It seems that al Harati is following a hallowed Irish tradition of going abroad to make their political fame and fortune. Think of America and Irish politicians for example and only one name will spring to mind - Kennedy. The only reason we remember the Kennedy's is the manner and regularity of their deaths, so there's a lot more interesting Irish American duckers and divers out there.
Take one Timothy Daniel Sullivan, a New York politician who controlled Manhattan's Bowery and Lower East Side districts as a prominent figure within Tammany Hall. He was euphemistically known as "Dry Dollar", as the "Big Feller", and, later, as "Big Tim". During the late 19th and early 20th centuries, he controlled much of the city's criminal activities; or James Michael Curley in/famous for his four terms as Democratic mayor of Boston, and one term as Governor of Massachusetts. He also served twice in the United States House of Representatives. He also served two prison sentences but was so popular that he was re elected mayor whilst a guest of the state; or John Kelly of New York City, known, ironically of course, as "Honest John", boss of Tammany Hall and a U.S. Representative from New York during the mid 19th century where he was able to amass a vast fortune, estimated at $800,000 by 1867, through fair means and foul.

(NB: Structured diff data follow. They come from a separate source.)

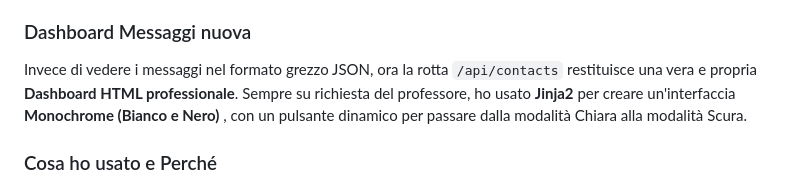
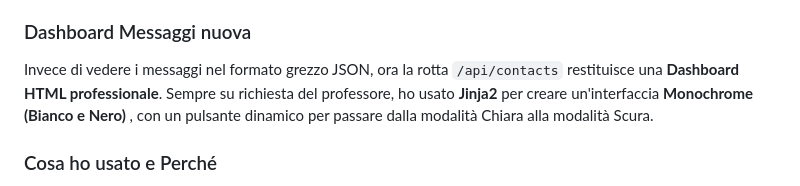
Before and after one commit to simonkolaaa/portfolio-backend, a Markdown page: README.md, the part around the change. GitHub-like rendering.

```diff
--- a/README.md
+++ b/README.md
@@ -9,7 +9,7 @@ Invece di partire da zero, ho deciso di prendere come struttura il **"Blog Scola
 L'ho modificata e riadattata per servire esclusivamente come **API** (Backend) in grado di comunicare col frontend React.
 
 ### Dashboard Messaggi nuova
-Invece di vedere i messaggi nel formato grezzo JSON, ora la rotta `/api/contacts` restituisce una vera e propria **Dashboard HTML professionale**.
+Invece di vedere i messaggi nel formato grezzo JSON, ora la rotta `/api/contacts` restituisce una **Dashboard HTML professionale**.
 Sempre su richiesta del professore, ho usato **Jinja2** per creare un'interfaccia **Monochrome (Bianco e Nero)** , con un pulsante dinamico per passare dalla modalità Chiara alla modalità Scura.
 
 ### Cosa ho usato e Perché
```
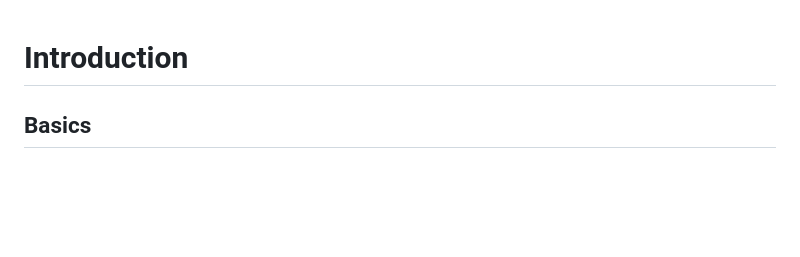
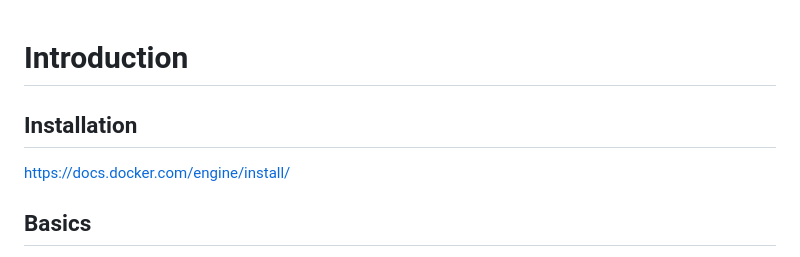
Before and after one commit to kipavy/Wiki, a Markdown page: linux/docker/introduction.md, the part around the change. Drawn GitHub-style; blank space fills up the shorter version.

```diff
--- a/linux/docker/introduction.md
+++ b/linux/docker/introduction.md
@@ -1,4 +1,8 @@
 # Introduction
+
+## Installation
+
+[https://docs.docker.com/engine/install/](https://docs.docker.com/engine/install/)
 
 ## Basics
 
```
Also changed, not shown: SUMMARY.md (+4 -0 lines), plexmediaserver/installation.md (added, +49 -0 lines), .gitbook/assets/Capture d’écran du 2024-03-24 00-20-12.png (added), 1 other file.
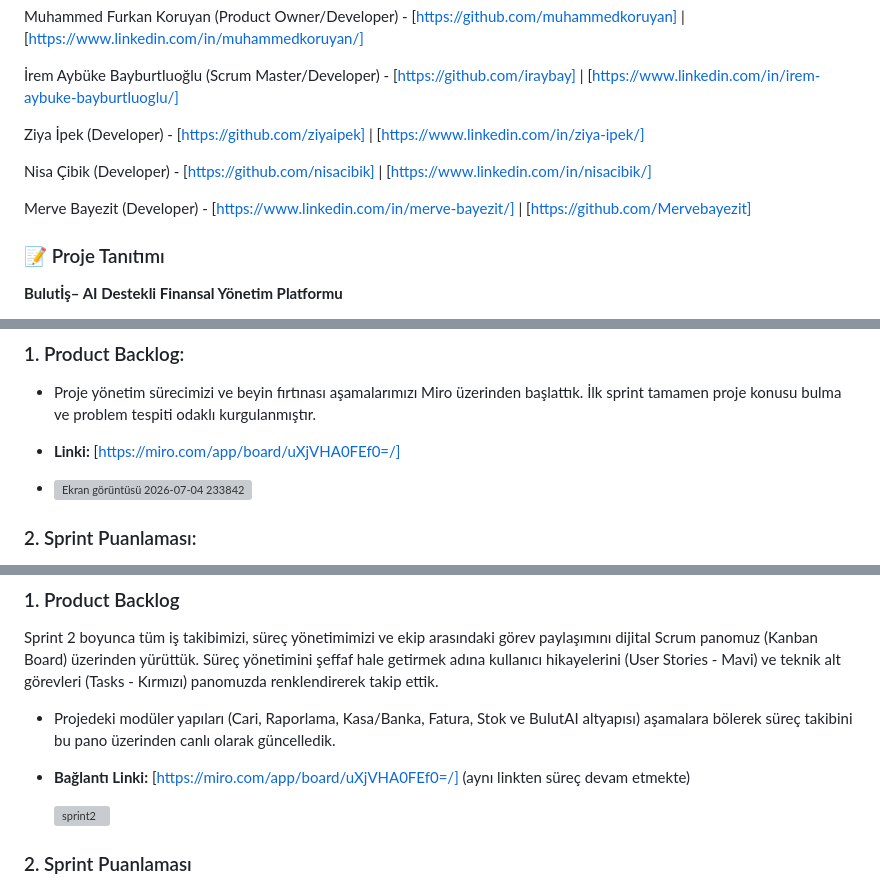
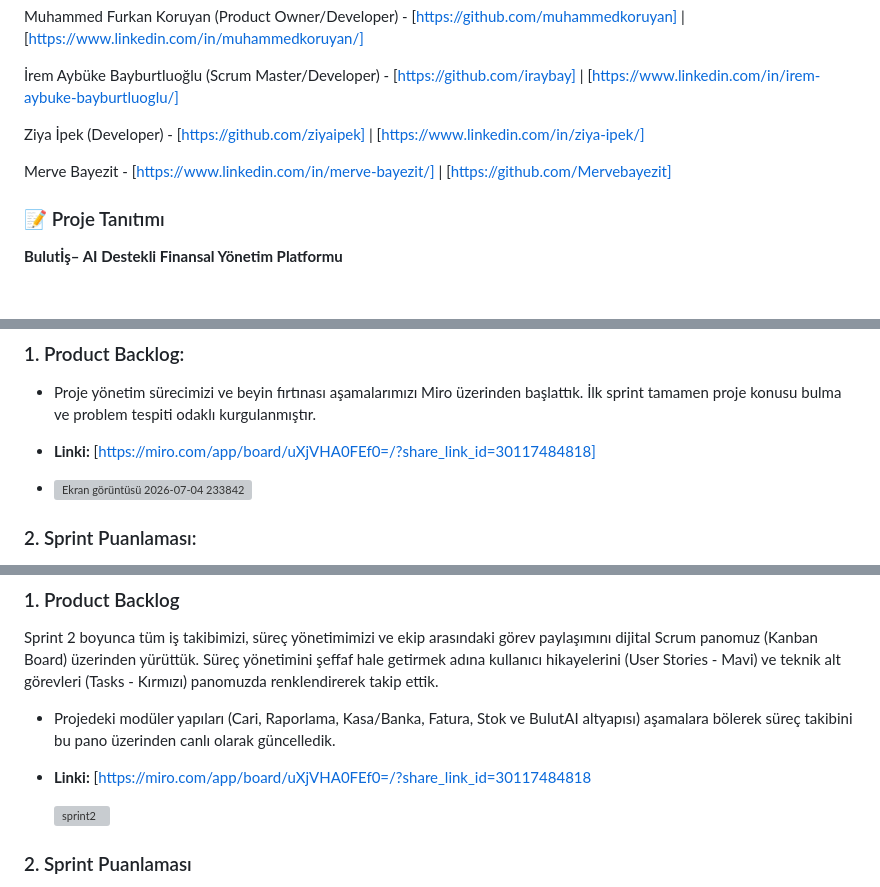
Before and after one commit to iraybay/yzta_bootcamp_2026, a Markdown page: README.md, 3 parts joined by grey strips. GitHub-like rendering; blank space fills up the shorter version; grey boxes are pictures that could not be loaded.

```diff
--- a/README.md
+++ b/README.md
@@ -11,9 +11,7 @@ Muhammed Furkan Koruyan (Product Owner/Developer) - [https://github.com/muhammed
 
 Ziya İpek (Developer) - [https://github.com/ziyaipek] | [https://www.linkedin.com/in/ziya-ipek/]
 
-Nisa Çibik (Developer) - [https://github.com/nisacibik] | [https://www.linkedin.com/in/nisacibik/]
-
-Merve Bayezit (Developer) - [https://www.linkedin.com/in/merve-bayezit/] | [https://github.com/Mervebayezit]
+Merve Bayezit - [https://www.linkedin.com/in/merve-bayezit/] | [https://github.com/Mervebayezit]
 
 ### 📝 Proje Tanıtımı
 
@@ -41,7 +39,7 @@ Finansal süreçlerini tek panelden yönetmek isteyen işletme sahipleri
 ### 1. Product Backlog:
 *   Proje yönetim sürecimizi ve beyin fırtınası aşamalarımızı Miro üzerinden başlattık. İlk sprint tamamen proje konusu bulma ve problem tespiti odaklı kurgulanmıştır.
 
-*   **Linki:** [https://miro.com/app/board/uXjVHA0FEf0=/]
+*   **Linki:** [https://miro.com/app/board/uXjVHA0FEf0=/?share_link_id=30117484818]
 
 *   <img width="969" height="495" alt="Ekran görüntüsü 2026-07-04 233842" src="https://github.com/user-attachments/assets/27be81db-ebc7-48b2-a196-e724386ee184" />
 
@@ -79,7 +77,7 @@ Sprint 2 boyunca tüm iş takibimizi, süreç yönetimimizi ve ekip arasındaki
 
 *    Projedeki modüler yapıları (Cari, Raporlama, Kasa/Banka, Fatura, Stok ve BulutAI altyapısı) aşamalara bölerek süreç takibini bu pano üzerinden canlı olarak güncelledik.
 
-*   **Bağlantı Linki:** [https://miro.com/app/board/uXjVHA0FEf0=/] (aynı linkten süreç devam etmekte)
+*   **Linki:** [https://miro.com/app/board/uXjVHA0FEf0=/?share_link_id=30117484818
 
     <img width="985" height="615" alt="sprint2" src="https://github.com/user-attachments/assets/fb97cc50-d38a-4f04-9ded-e4ef036213f1" />
 
```
Also changed, not shown: other parts of README.md (+47 -0 lines).
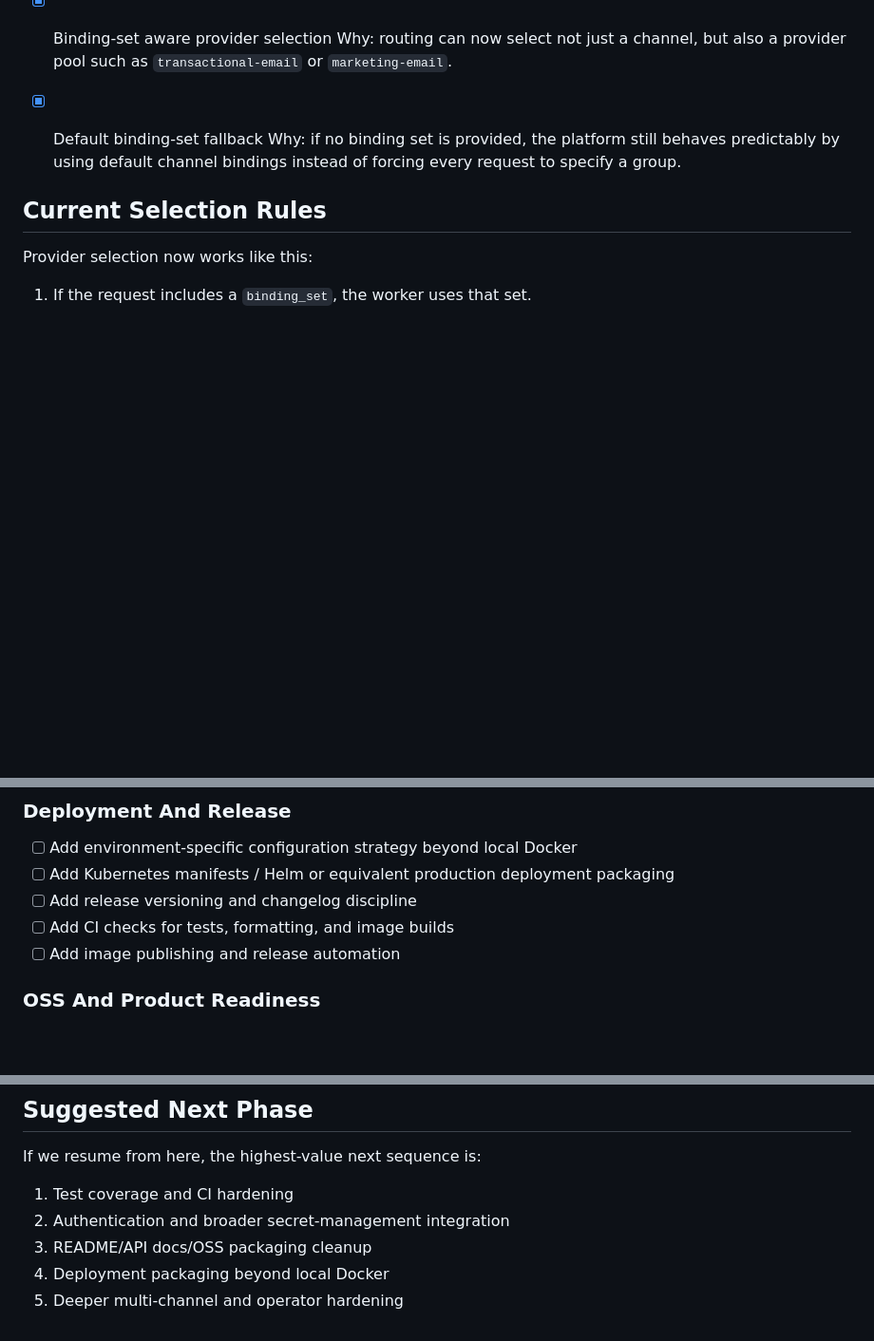
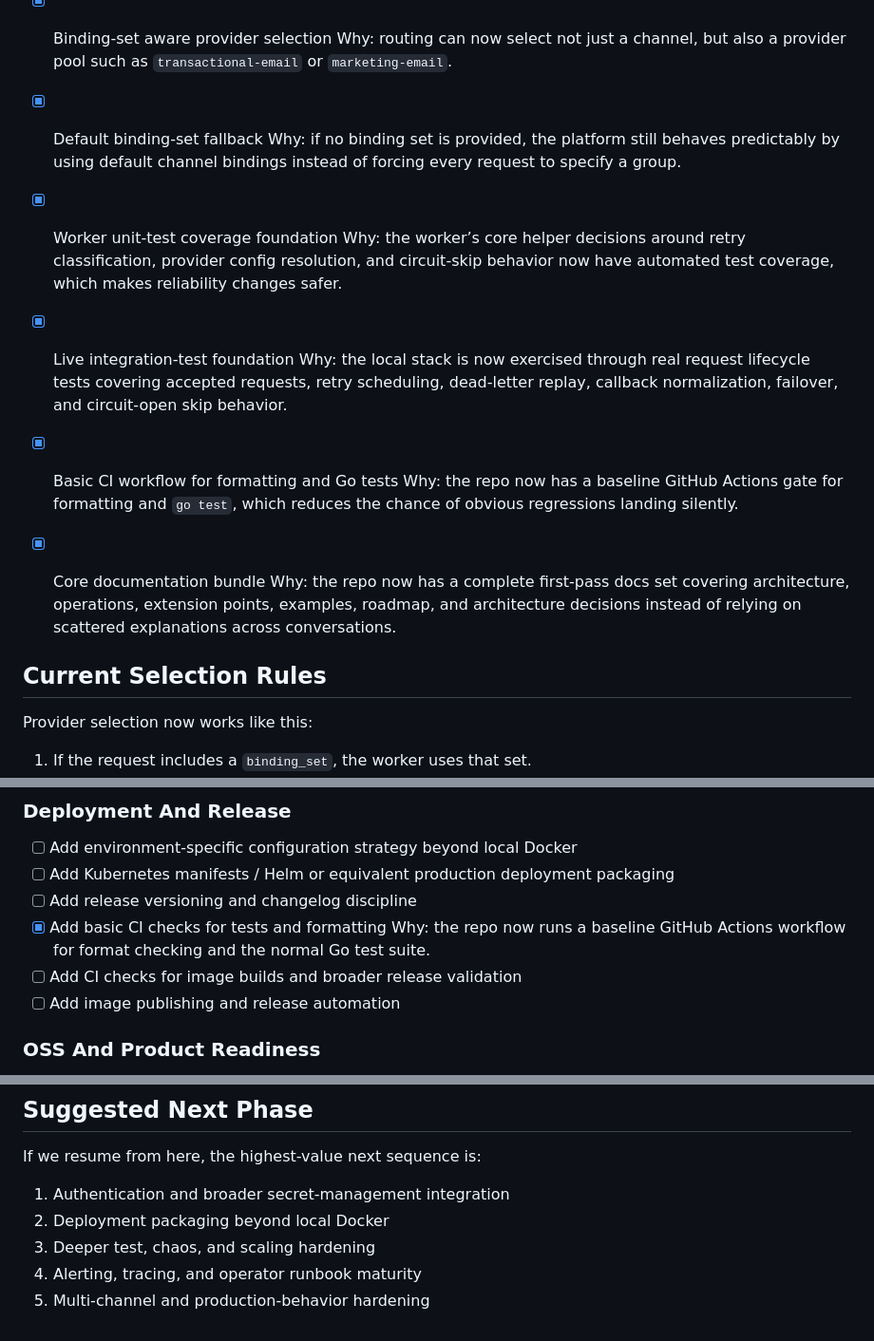
Before and after one commit to NotifyHub-in/NotifyHub, a Markdown page: docs/project-status.md, 3 parts joined by grey strips. Shown at 95% size. Rendered like a GitHub page; blank space fills up the shorter version.

```diff
--- a/docs/project-status.md
+++ b/docs/project-status.md
@@ -91,6 +91,18 @@ This file tracks what has been built so far in the notification control plane an
 - [x] Default binding-set fallback
   Why: if no binding set is provided, the platform still behaves predictably by using default channel bindings instead of forcing every request to specify a group.
 
+- [x] Worker unit-test coverage foundation
+  Why: the worker’s core helper decisions around retry classification, provider config resolution, and circuit-skip behavior now have automated test coverage, which makes reliability changes safer.
+
+- [x] Live integration-test foundation
+  Why: the local stack is now exercised through real request lifecycle tests covering accepted requests, retry scheduling, dead-letter replay, callback normalization, failover, and circuit-open skip behavior.
+
+- [x] Basic CI workflow for formatting and Go tests
+  Why: the repo now has a baseline GitHub Actions gate for formatting and `go test`, which reduces the chance of obvious regressions landing silently.
+
+- [x] Core documentation bundle
+  Why: the repo now has a complete first-pass docs set covering architecture, operations, extension points, examples, roadmap, and architecture decisions instead of relying on scattered explanations across conversations.
+
 ## Current Selection Rules
 
 Provider selection now works like this:
@@ -145,7 +157,9 @@ Provider selection now works like this:
 - [ ] Add environment-specific configuration strategy beyond local Docker
 - [ ] Add Kubernetes manifests / Helm or equivalent production deployment packaging
 - [ ] Add release versioning and changelog discipline
-- [ ] Add CI checks for tests, formatting, and image builds
+- [x] Add basic CI checks for tests and formatting
+  Why: the repo now runs a baseline GitHub Actions workflow for format checking and the normal Go test suite.
+- [ ] Add CI checks for image builds and broader release validation
 - [ ] Add image publishing and release automation
 
 ### OSS And Product Readiness
@@ -169,8 +183,8 @@ Provider selection now works like this:
 
 If we resume from here, the highest-value next sequence is:
 
-1. Test coverage and CI hardening
-2. Authentication and broader secret-management integration
-3. README/API docs/OSS packaging cleanup
-4. Deployment packaging beyond local Docker
-5. Deeper multi-channel and operator hardening
+1. Authentication and broader secret-management integration
+2. Deployment packaging beyond local Docker
+3. Deeper test, chaos, and scaling hardening
+4. Alerting, tracing, and operator runbook maturity
+5. Multi-channel and production-behavior hardening
```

The list is almost endless of Irishmen who have left to make something of themselves, regardless of means and method, and whilst al Harati may not seem typical of the bunch, he does fit in, albeit a tad uncomfortably. Dependent on what you want to believe, al Harati is either a warrior for God, a CIA deep cover asset or had some involvement in the killing of Christopher Stevens, the US ambassador to Libya in 2012 - all equally disreputable and probable.
It seems that al Harati, who has been back in Libya since late 2012 was elected or selected by Tripoli's new municipal council to be mayor of Libya's capital. As the country descends further into sectarian and political chaos, the capital has a boss who has made his bones.